Using the data below, count the lines that carry the string "leur" and write only the count.

··· TASK INPUTS

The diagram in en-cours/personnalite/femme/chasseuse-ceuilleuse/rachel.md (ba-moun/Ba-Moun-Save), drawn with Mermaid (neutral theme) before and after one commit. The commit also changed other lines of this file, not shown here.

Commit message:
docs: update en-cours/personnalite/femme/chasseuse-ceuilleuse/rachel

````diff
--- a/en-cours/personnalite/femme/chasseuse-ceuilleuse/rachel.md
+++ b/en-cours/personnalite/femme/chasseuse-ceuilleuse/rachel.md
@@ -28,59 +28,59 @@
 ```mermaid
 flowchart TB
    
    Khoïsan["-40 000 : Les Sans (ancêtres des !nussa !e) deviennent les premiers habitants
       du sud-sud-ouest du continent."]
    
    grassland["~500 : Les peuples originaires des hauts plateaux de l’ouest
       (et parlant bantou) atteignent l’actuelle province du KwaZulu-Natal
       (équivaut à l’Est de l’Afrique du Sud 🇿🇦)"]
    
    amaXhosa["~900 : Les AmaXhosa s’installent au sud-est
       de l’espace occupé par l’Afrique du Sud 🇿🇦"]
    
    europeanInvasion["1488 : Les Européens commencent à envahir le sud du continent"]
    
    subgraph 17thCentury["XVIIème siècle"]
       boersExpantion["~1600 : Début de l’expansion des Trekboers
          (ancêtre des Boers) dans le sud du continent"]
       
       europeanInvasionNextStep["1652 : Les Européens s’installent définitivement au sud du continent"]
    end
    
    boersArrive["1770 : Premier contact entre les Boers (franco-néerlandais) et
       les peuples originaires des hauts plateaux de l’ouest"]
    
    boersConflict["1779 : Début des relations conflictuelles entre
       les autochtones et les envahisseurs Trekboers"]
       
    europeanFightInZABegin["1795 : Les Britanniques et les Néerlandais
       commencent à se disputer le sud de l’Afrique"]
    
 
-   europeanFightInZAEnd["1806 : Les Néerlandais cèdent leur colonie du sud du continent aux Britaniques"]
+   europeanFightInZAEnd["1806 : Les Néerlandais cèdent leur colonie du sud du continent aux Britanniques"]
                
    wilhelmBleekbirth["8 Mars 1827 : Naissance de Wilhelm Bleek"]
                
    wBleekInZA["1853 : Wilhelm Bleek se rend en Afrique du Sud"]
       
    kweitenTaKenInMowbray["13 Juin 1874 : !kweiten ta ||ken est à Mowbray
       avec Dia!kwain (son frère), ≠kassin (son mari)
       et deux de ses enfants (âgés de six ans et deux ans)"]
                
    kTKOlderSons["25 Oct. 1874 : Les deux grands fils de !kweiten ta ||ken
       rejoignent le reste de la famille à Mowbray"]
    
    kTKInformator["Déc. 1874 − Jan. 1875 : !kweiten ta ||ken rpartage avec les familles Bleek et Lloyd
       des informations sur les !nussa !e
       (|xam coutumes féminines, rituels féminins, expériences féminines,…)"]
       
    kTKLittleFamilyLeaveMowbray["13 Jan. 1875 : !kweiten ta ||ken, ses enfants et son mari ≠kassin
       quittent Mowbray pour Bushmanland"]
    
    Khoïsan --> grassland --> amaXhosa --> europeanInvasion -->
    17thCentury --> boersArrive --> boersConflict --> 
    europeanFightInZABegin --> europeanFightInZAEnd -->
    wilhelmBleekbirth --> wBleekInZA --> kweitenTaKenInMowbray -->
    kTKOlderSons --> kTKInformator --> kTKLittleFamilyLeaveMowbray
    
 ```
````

······

■ SOLUTION FOR THIS PROBLEM: 2